*How to complete this task:* Every line of the entries with the word "sigma" in it should be shown.

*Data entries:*
§ §
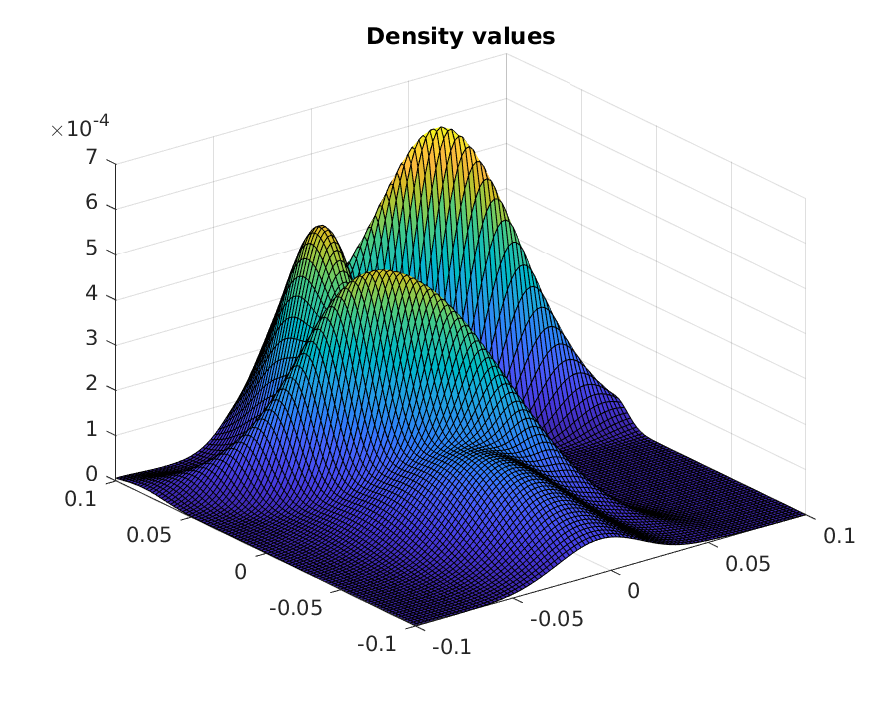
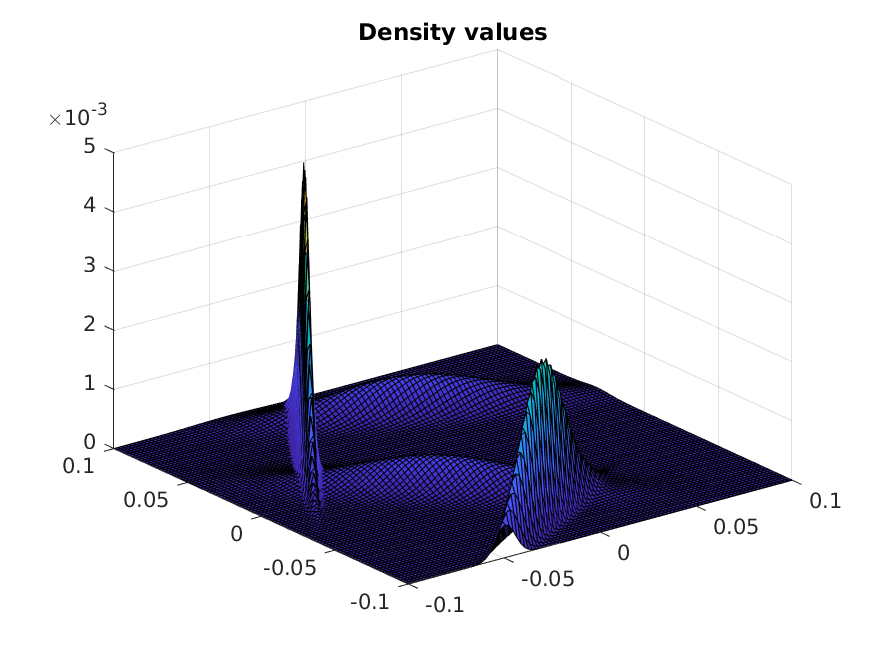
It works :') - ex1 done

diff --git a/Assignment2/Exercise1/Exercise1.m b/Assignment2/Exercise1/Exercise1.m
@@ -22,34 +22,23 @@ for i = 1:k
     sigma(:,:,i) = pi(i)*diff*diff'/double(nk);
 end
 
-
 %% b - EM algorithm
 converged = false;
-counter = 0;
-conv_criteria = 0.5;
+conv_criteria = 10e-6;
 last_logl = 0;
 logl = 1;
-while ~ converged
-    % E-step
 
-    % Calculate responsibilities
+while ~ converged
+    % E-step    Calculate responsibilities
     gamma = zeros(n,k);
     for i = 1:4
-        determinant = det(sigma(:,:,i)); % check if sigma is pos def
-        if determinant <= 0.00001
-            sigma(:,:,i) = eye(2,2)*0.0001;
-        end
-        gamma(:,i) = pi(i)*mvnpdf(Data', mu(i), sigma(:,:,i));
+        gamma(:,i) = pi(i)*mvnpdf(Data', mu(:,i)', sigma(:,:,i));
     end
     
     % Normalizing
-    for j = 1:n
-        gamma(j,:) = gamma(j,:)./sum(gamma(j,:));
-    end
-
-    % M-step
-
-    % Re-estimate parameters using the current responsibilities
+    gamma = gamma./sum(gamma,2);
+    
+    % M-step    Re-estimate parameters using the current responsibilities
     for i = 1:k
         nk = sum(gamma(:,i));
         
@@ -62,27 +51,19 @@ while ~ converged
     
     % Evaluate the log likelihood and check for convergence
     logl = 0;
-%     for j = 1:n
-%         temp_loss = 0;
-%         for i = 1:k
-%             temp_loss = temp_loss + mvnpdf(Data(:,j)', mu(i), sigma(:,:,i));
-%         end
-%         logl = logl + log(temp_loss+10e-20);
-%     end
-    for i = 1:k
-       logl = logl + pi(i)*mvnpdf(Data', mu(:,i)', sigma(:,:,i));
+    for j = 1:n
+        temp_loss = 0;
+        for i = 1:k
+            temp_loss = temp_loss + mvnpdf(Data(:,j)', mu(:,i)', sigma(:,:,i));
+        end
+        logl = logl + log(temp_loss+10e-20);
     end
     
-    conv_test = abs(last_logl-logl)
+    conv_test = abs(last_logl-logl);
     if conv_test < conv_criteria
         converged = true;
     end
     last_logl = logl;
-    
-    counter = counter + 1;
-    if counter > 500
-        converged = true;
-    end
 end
§ §
*Answer to this task:*
     sigma(:,:,i) = pi(i)*diff*diff'/double(nk);
-        determinant = det(sigma(:,:,i)); % check if sigma is pos def
-            sigma(:,:,i) = eye(2,2)*0.0001;
-        gamma(:,i) = pi(i)*mvnpdf(Data', mu(i), sigma(:,:,i));
+        gamma(:,i) = pi(i)*mvnpdf(Data', mu(:,i)', sigma(:,:,i));
-%             temp_loss = temp_loss + mvnpdf(Data(:,j)', mu(i), sigma(:,:,i));
-       logl = logl + pi(i)*mvnpdf(Data', mu(:,i)', sigma(:,:,i));
+            temp_loss = temp_loss + mvnpdf(Data(:,j)', mu(:,i)', sigma(:,:,i));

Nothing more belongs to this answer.